Educators and families in Ontario are scrambling after the province’s 11th-hour decision to shut schools to in-person learning and move students online for two weeks, as COVID-19 cases continue to surge.
The sudden pivot, which starts Wednesday when classes resume after the winter break, has frustrated many and amplified calls for the province to do more to ensure schools reopen safely.
“We had hoped that we would get to Jan. 5 and that we would be able to keep schools open for kids. Clearly, it is not safe to do so and it’s not prudent to do so right now,” said Cathy Abraham, president of the Ontario Public School Boards’ Association.
However, “We’ve got two weeks to do something,” she said. “We are hoping the government will take those two weeks and not spare a penny” — as Premier Doug Ford promised when speaking from Queen’s Park on Monday — and get N95 masks into schools, include teachers in the now-limited PCR testing regulations and add the COVID vaccine to the list of mandatory shots for students.
The government’s announcement was surprising, particularly since last Thursday Dr. Kieran Moore, the chief medical officer of health, assured Ontarians schools would reopen for in-person learning on Wednesday. But Monday, Ford reversed course, ordering schools to switch to virtual learning until at least Jan. 17.
The move has already prompted one parent-led group Ontario Families Coalition, which has been fighting to keep schools open, to set up a Go Fund Me page to raise money for legal action.
Hamilton mother Jennifer Abbatiello says remote learning does not work for her boys — a nine-year-old son with autism, and a seven-year-old — so she will be pulling them out of virtual class.

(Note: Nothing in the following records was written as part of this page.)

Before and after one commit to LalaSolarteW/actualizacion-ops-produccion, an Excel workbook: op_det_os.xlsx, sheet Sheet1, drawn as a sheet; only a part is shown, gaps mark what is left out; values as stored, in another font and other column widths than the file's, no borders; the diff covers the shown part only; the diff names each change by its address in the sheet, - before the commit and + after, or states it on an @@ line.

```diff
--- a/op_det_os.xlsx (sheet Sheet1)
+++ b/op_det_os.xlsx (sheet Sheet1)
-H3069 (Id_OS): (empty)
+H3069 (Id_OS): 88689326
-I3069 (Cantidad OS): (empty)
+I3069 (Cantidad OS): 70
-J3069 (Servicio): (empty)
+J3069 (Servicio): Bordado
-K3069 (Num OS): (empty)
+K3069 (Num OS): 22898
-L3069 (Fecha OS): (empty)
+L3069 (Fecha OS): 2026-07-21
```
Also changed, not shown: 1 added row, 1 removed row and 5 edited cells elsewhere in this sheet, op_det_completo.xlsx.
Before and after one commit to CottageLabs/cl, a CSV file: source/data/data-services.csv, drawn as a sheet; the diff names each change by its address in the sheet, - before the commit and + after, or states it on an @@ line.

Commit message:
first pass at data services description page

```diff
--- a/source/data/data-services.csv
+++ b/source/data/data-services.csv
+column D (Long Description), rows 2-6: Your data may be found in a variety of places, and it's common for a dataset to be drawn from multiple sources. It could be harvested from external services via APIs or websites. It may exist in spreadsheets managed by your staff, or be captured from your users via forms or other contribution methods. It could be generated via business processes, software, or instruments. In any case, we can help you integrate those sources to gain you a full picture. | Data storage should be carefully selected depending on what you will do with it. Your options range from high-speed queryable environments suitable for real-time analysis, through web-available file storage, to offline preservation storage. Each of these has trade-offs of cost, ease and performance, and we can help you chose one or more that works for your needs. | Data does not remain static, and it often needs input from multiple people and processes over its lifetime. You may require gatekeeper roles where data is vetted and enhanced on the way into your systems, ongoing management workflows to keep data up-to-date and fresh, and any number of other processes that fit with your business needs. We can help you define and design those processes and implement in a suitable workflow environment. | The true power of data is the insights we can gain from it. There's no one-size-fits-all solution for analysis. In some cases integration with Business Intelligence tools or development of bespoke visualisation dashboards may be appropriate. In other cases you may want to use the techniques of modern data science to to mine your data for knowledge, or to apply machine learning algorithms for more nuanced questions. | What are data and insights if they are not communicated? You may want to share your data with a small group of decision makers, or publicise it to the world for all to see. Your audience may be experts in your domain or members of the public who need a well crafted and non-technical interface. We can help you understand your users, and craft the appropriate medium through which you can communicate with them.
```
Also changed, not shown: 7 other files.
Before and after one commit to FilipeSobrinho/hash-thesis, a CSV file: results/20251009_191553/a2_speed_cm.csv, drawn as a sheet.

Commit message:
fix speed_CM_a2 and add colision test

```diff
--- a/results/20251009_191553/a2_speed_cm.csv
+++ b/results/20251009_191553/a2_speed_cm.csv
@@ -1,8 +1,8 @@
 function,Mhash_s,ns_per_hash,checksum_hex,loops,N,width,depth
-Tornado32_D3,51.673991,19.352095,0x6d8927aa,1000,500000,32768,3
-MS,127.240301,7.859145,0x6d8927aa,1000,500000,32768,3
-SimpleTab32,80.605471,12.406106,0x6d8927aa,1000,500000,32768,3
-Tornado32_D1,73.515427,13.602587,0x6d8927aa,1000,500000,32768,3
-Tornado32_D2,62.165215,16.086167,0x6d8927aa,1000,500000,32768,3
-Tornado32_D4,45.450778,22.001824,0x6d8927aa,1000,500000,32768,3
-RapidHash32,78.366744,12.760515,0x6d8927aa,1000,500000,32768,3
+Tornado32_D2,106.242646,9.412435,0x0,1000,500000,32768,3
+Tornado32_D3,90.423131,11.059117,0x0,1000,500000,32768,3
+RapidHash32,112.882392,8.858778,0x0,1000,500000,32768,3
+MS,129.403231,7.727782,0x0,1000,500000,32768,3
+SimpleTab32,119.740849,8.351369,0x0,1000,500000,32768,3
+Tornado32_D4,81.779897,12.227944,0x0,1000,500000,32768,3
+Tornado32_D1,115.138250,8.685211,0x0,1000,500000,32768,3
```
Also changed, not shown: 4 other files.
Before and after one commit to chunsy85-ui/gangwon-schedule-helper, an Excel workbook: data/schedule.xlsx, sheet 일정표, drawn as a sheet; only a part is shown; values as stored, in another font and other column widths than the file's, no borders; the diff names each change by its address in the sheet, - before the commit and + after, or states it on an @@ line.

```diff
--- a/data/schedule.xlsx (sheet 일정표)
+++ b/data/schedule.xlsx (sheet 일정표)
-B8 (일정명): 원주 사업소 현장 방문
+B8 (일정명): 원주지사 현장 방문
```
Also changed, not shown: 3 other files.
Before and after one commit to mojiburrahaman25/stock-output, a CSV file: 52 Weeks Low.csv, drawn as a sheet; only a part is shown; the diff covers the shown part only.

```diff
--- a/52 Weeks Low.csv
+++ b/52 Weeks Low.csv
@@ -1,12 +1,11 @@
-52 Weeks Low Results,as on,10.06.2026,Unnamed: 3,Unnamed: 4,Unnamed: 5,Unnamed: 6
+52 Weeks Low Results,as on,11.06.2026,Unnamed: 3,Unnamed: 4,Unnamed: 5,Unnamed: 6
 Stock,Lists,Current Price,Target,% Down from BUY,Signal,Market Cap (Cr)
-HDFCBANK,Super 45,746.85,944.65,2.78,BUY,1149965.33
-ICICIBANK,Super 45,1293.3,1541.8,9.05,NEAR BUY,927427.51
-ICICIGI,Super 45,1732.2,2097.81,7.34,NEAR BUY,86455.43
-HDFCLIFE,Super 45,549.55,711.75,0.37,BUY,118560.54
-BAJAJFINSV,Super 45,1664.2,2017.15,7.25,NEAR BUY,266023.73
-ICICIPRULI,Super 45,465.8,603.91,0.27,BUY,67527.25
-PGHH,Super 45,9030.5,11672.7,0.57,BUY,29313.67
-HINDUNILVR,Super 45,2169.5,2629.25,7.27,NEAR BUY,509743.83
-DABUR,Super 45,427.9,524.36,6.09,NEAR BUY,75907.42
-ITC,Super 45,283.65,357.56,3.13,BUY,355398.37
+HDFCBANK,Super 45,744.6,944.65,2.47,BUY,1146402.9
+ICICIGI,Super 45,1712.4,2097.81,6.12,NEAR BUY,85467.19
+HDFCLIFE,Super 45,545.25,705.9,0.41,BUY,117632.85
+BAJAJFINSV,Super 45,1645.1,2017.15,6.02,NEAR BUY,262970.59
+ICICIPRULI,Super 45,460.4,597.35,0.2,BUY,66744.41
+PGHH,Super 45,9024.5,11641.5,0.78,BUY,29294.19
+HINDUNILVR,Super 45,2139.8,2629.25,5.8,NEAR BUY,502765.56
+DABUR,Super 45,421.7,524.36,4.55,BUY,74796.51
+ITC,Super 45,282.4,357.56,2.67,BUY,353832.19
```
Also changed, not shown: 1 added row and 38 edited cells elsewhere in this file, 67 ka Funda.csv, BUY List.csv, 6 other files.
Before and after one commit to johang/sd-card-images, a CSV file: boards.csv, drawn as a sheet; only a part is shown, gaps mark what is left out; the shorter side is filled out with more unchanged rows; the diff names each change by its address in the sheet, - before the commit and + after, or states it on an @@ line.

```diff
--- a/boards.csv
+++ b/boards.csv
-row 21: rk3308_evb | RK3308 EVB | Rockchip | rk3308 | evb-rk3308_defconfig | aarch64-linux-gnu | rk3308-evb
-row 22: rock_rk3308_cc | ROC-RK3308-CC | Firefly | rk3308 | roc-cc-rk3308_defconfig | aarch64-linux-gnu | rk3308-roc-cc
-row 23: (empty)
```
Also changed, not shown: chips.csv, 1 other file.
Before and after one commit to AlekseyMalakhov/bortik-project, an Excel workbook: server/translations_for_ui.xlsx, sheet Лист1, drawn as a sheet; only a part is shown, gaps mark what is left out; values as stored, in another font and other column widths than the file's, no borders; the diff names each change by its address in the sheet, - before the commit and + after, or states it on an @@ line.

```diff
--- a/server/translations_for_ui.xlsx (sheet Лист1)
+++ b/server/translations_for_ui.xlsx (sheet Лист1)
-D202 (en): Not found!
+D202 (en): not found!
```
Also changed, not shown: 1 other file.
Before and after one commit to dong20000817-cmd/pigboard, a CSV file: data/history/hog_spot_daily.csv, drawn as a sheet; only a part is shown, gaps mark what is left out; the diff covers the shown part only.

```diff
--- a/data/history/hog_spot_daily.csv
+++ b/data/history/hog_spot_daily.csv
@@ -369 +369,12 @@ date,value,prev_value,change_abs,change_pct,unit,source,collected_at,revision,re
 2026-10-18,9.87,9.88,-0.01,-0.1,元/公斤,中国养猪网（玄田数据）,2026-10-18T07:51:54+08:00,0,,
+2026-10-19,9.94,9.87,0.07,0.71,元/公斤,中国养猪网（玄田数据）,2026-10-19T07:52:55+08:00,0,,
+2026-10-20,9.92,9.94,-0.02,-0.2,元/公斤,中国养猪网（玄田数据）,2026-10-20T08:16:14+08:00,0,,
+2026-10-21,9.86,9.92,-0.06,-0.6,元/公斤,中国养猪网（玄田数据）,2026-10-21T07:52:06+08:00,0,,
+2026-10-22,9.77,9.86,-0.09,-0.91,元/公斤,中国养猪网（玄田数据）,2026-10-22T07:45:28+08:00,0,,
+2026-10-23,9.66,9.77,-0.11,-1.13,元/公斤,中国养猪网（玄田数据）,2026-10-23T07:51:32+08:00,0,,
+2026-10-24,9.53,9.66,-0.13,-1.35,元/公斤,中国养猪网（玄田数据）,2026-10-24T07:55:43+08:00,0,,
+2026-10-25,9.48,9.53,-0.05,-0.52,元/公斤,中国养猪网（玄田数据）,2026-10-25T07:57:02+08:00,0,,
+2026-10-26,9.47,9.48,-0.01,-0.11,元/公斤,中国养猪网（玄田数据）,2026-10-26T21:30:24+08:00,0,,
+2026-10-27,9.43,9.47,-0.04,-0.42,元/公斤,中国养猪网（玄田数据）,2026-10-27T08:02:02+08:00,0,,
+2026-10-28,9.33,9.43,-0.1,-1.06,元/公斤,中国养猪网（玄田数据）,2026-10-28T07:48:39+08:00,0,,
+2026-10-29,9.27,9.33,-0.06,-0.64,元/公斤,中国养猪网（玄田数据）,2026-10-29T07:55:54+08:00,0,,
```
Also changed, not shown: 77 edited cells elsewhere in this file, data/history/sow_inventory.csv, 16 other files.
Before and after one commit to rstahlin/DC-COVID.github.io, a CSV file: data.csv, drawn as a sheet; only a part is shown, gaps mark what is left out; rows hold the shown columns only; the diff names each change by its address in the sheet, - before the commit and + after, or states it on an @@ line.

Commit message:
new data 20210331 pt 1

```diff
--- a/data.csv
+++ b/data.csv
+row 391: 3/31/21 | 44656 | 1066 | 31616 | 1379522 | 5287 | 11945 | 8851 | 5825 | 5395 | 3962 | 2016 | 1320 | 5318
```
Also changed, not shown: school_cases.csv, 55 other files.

“I’m not doing remote with them because that has an impact on their mental health,” said Abbatiello, who says schools “should be deemed essential.”
Abbatiello quit her job during the first lockdown to help her boys with schooling. She recently started working again from home, but “will have to stop given these closures and no extended family to help or other child care means, especially not under such short notice.”
Erin Pieper and her husband are front-line health care workers in hospitals and are now “scrambling” without any child care lined up for their kids, aged 5 and 7. She reached out to the emergency child care in Toronto they previously used, but won’t know until Tuesday if there are spots.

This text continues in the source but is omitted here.